Is Martha Stewart’s Sports Illustrated cover breaking barriers or creating them? 2 Manitoba seniors weigh in

Two older Manitobans have mixed feelings on Martha Stewart becoming the the oldest cover star of the Sports Illustrated Swimsuit Issue at the age of 81.

The lifestyle and homemaking icon is pictured wearing a white one-piece swimsuit on the sports magazine’s famed annual issue. The businesswoman and media personality wrote in an Instagram post Monday that she hopes the cover inspires people “to try new things, no matter what stage of life you’re in.” 

For two Manitoba seniors, matching Stewart’s appearance seems unattainable for most in their age bracket.

Beverly Suek said she was concerned when she saw the magazine cover, and is worried Stewart’s portrayal is actually detrimental to older women.

“It’s an impossible dream,” Suek said in a Wednesday interview with CBC Manitoba’s Marcy Markusa on Information Radio.

“You can never achieve that no matter how many age-defying creams you buy or how much Botox you use.”

An older woman wears a white one-piece swimsuit and a yellow shawl.
Lifestyle icon Martha Stewart appeared on the May 2023 issue, but two Manitoba seniors wonder if the 81-year-old woman’s appearance will negatively impact older women. (si_swimsuit/Instagram)

She likes the idea of an older woman on the cover, though.

“It’s an interesting idea and it would be great if they were showing a 81-year-old woman as a vibrant, sexy woman with wrinkles and all and that’s a good thing,” Suek said, adding that she believes the image was altered.

“I was really concerned of the fact that this was photoshopped and airbrushed or whatever in such a way that it wasn’t real, it wasn’t how an 81-year-old woman looks.”

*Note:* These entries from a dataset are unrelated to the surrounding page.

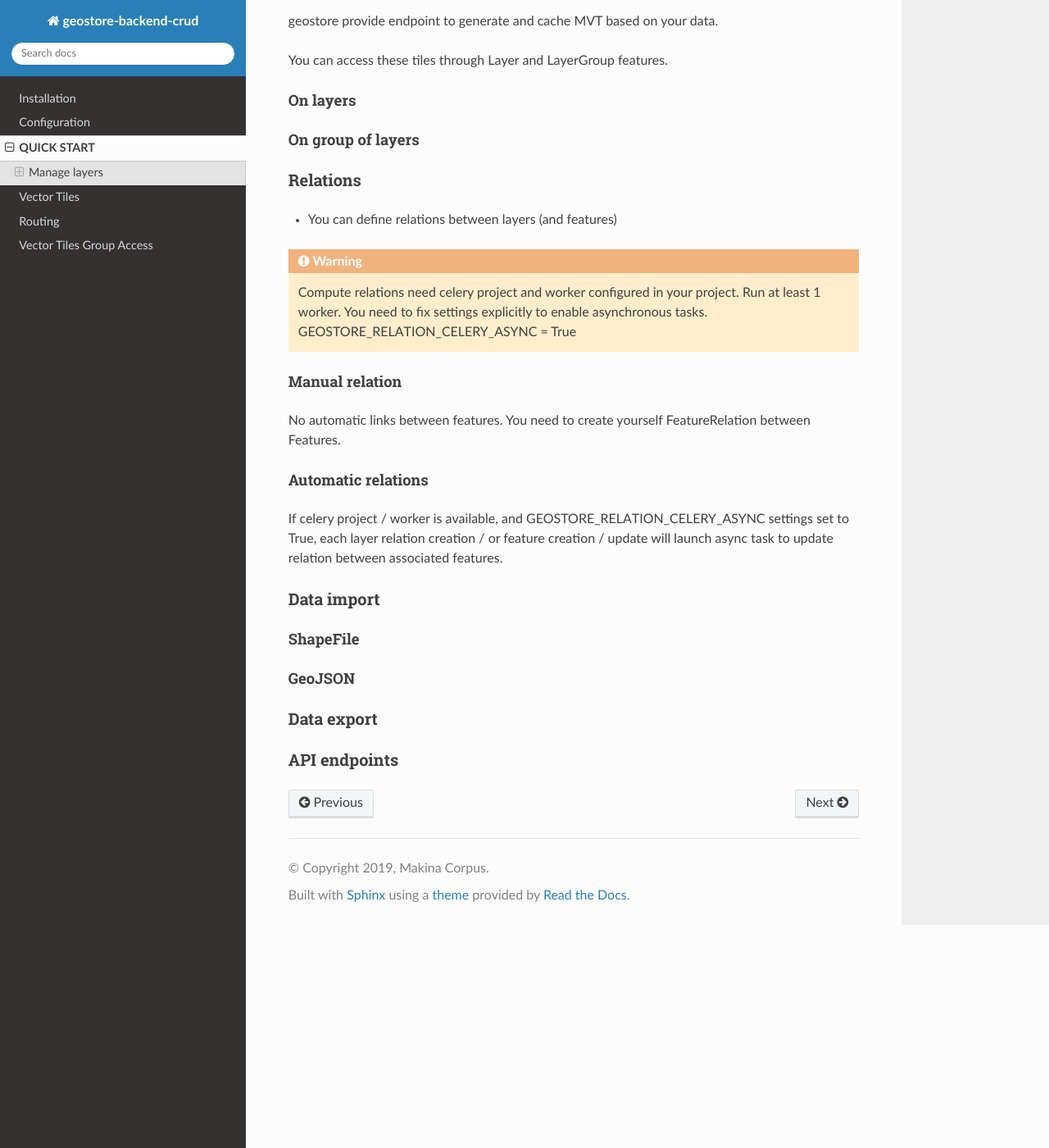
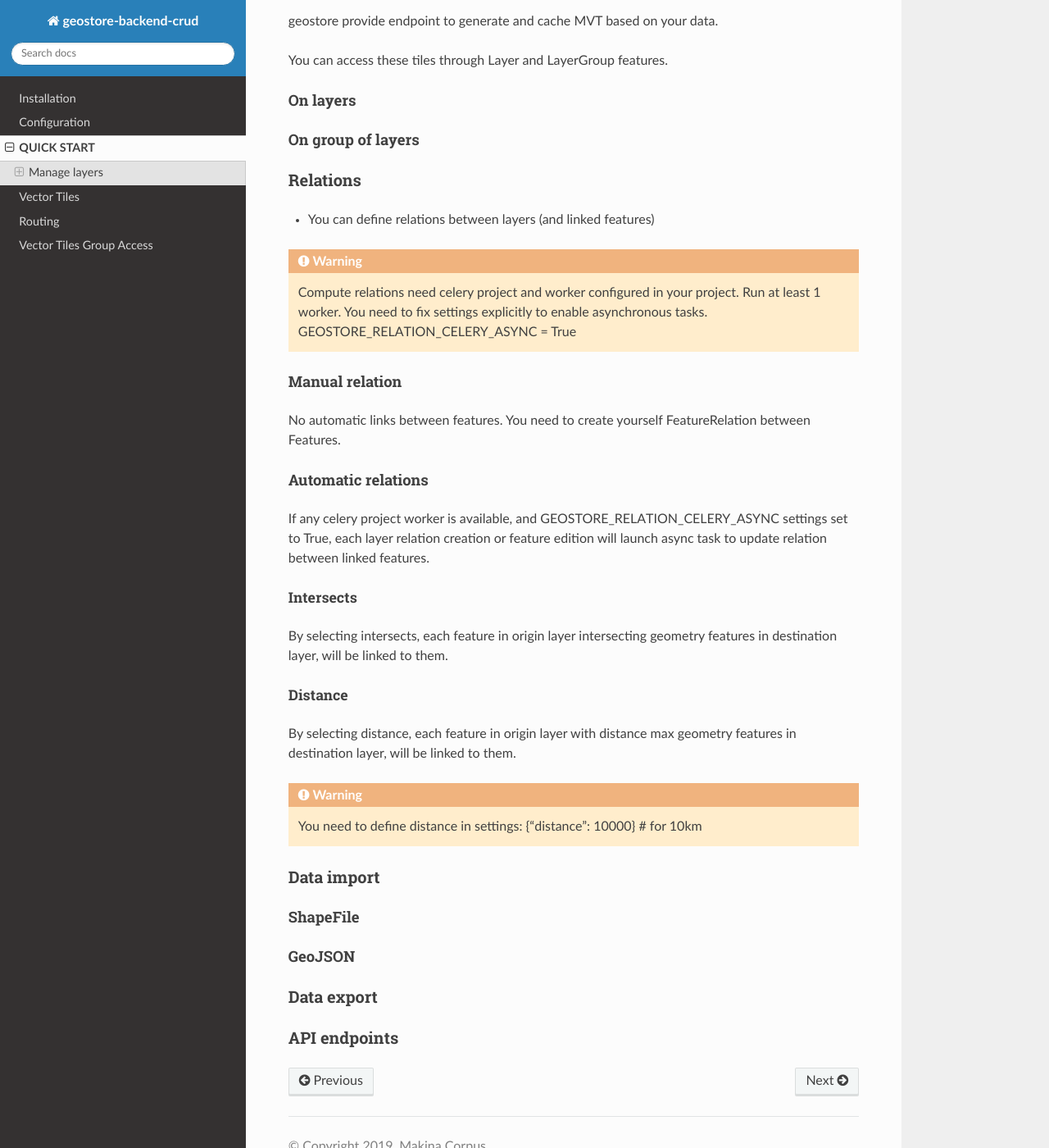
Before and after one commit to Terralego/django-geostore, a Sphinx documentation site: the page built from doc/use.rst, in a window 1280 px wide and 1400 px high, scrolled down 2373 px. Shown: the whole window at 82% size. Built offline with Sphinx 7.4.7 and the Read the Docs theme 2.0.0, drawn with Linux system fonts in a browser that asks for light colours.

Commit message:
improve doc

```diff
--- a/doc/use.rst
+++ b/doc/use.rst
@@ -154,7 +154,7 @@ On group of layers
 Relations
 =========
 
-* You can define relations between layers (and features)
+* You can define relations between layers (and linked features)
 
 .. warning::
     Compute relations need celery project and worker configured in your project.
@@ -170,8 +170,22 @@ No automatic links between features. You need to create yourself FeatureRelation
 Automatic relations
 -------------------
 
-If celery project / worker is available, and GEOSTORE_RELATION_CELERY_ASYNC settings set to True,
-each layer relation creation / or feature creation / update will launch async task to update relation between associated features.
+If any celery project worker is available, and GEOSTORE_RELATION_CELERY_ASYNC settings set to True,
+each layer relation creation or feature edition will launch async task to update relation between linked features.
+
+Intersects
+**********
+
+By selecting intersects, each feature in origin layer intersecting geometry features in destination layer, will be linked to them.
+
+Distance
+**********
+
+By selecting distance, each feature in origin layer with distance max geometry features in destination layer, will be linked to them.
+
+.. warning::
+    You need to define distance in settings:
+    {"distance": 10000}  # for 10km
 
 Data import
 ===========
```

LISTEN | Manitoba seniors weigh in on Martha Stewart’s cover photo:

Information Radio – MB8:30How two Winnipeggers navigate body image in older age

The new Sports Illustrated cover featuring Martha Stewart has created a lot of conversation about age, confidence and body image. But what does it actually feel like to be an older woman in modern society? Two Winnipeggers in their 70s and 80s share their experience.

Sonja Lundstrom agrees that the image doesn’t seem realistic, but applauds Stewart for expressing herself and trying new things.

“We’re all born individuals and express ourselves in different ways. She chose to do it, but it wouldn’t be my choice,” Lundstrom, a woman in her 80s, said on Information Radio on Wednesday.

She thinks social media and the uproar this cover has generated has generally had a net positive effect on older people.

“I think it could be very positive because they see us out riding our bikes, out skiing, out actively doing things, being involved in a meaningful way in the community,” she said.